TabFS and Automation

Hello reader! This is a short update about the very cool TabFS, which is a browser extension that maps your open tabs to the filesystem using Fuse. Think /proc but for the browser. This is an excellent idea, because now I can run all the tools that I am already familiar with on my tabs!

As I was reading through the TabFS page (linked above), I thought to myself: "this is so much RC energy!". So I checked, and lo and behold, Omar Rizwan is an RC Alum :D

Why I wanted something like TabFS

The internet is full of interesting stuff that hijacks my attention. I end up getting completely distracted from my planned tasks. My solution to this is: I open all the links I want, but I don't read anything immediately. Instead, I capture the link in Org-Mode and schedule it for later (generally tomorrow). This way, when I am planning the day, I have a bunch of links in my Agenda. I choose which ones I want to read on any given day and defer / delete the rest. I use the excellent Bulk Scatter tool built into Org Agenda for this.

I thought: Why do this manually? Enter TabFS

A small Babashka script

With TabFS installed, it was a small step to go from there to org-mode. My go-to scripting tool is Babashka. Here is the meat of the code:

(require '[babashka.fs :as fs]
         '[clojure.string :as cs])

(defn build-tab-info
  "Collects the title and URL for all open tabs using TabFS."
  (map (fn [t]
         {:title (first (fs/read-all-lines (str t "/title.txt")))
          :url (first (fs/read-all-lines (str t "/url.txt")))})
       (fs/list-dir (:tab-dir opts))))

(def plain-text-template
  "The template for creating the org-mode plain-text entry. Placeholders
are for the following items (in order):
  1. Org-Mode Heading level: default value is 1.
  2. URL of the link to the stored.
  3. Title of the link to be stored.
  4. Date when the Tab is scheduled for reading: default is tomorrow.
  5. Date when the Tab was captured."
  "%s TODO [[%s][%s]]\nSCHEDULED: %s\n%s")

(defn tabs->text
  "Convert the list of open tabs to a wall of text that can be stored in
  (->> (build-tab-info opts)
       (map (fn [t]
              (format plain-text-template
                      (apply str (repeat (:org-mode-heading-level opts) "*"))
                      (:url t)
                      (:title t)
                      (:scheduled-on opts)
                      (:captured-on opts))))
       (cs/join \newline)))
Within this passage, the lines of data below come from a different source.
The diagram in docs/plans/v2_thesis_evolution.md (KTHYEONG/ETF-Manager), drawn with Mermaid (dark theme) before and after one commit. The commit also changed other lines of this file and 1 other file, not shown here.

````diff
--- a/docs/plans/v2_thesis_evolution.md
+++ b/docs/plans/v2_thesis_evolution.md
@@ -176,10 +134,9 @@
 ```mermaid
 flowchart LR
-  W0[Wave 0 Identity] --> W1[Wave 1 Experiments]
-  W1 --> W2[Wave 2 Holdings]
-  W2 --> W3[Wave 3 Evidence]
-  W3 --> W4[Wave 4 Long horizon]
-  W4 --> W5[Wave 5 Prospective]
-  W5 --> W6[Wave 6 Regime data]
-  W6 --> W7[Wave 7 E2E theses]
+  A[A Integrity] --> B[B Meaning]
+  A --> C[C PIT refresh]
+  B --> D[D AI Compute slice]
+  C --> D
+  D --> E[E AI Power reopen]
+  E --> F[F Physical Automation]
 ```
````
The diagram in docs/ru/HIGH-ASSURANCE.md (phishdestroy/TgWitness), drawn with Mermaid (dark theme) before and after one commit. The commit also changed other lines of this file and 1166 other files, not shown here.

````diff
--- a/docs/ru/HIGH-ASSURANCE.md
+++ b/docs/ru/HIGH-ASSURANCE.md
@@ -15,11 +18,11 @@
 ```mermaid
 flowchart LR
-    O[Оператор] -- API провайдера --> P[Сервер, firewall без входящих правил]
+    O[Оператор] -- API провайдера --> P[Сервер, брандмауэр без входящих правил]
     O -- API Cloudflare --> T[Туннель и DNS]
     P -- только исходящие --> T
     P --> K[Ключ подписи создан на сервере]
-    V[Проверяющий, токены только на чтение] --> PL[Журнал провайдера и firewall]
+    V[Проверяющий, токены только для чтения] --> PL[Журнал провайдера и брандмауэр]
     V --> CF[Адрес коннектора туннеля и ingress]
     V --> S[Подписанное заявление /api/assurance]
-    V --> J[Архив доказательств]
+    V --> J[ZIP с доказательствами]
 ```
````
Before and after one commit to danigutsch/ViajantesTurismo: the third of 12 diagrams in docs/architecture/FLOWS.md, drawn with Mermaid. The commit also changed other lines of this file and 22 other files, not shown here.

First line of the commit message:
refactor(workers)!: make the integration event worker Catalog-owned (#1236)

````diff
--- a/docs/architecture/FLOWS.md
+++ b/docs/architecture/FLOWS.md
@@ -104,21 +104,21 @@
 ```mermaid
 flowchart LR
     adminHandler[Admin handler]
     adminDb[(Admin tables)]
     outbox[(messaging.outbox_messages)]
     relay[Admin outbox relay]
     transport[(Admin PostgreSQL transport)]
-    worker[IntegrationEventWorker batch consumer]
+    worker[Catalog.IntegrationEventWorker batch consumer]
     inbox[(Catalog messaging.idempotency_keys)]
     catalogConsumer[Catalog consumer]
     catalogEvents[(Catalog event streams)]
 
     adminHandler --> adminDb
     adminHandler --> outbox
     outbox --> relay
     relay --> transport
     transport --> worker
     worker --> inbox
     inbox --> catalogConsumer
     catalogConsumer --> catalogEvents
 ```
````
I wrote a CLI script for the code, here is what the help command looks like:

✦ ➜ bb-plain-text-tabs --help
Convert all open tabs to plain text Org Mode format. Optionally, close the open tabs.

Usage: bb-plain-text-tabs [options]

  -fs,  --tabfs-mnt-path                *REQUIRED* TabFS mount path. The path on the filesystem where TabFS is mounted.
  -hl,  --org-mode-heading-level        1                            The heading level at which link headings will be stored in Org Mode.
  -s,   --scheduled-on           <date> tomorrow                     Date on which to schedule reading this batch of links, in yyyy-MM-dd format.
  -del, --delete-tabs            <del>  false                        Boolean value to indicate if browser tabs should be closed

   bb-plain-text-tabs -fs <TabFS Mount Path> # Convert Open Tabs to Plain Text
   bb-plain-text-tabs -fs <TabFS Mount Path> --delete-tabs # Delete tabs and print plain text
   bb-plain-text-tabs -fs <TabFS Mount Path> | tee # Capture Plain Text output to file

What it looks like

Finally, this is the output, in Org Mode:


I hope all the Emacs/Org-mode folks reading this find it useful! Thank you to Omar for the excellent TabFS tool!

Published On: Tue, 20 Sept 2022. Last Updated On: Wed, 21 Sept 2022.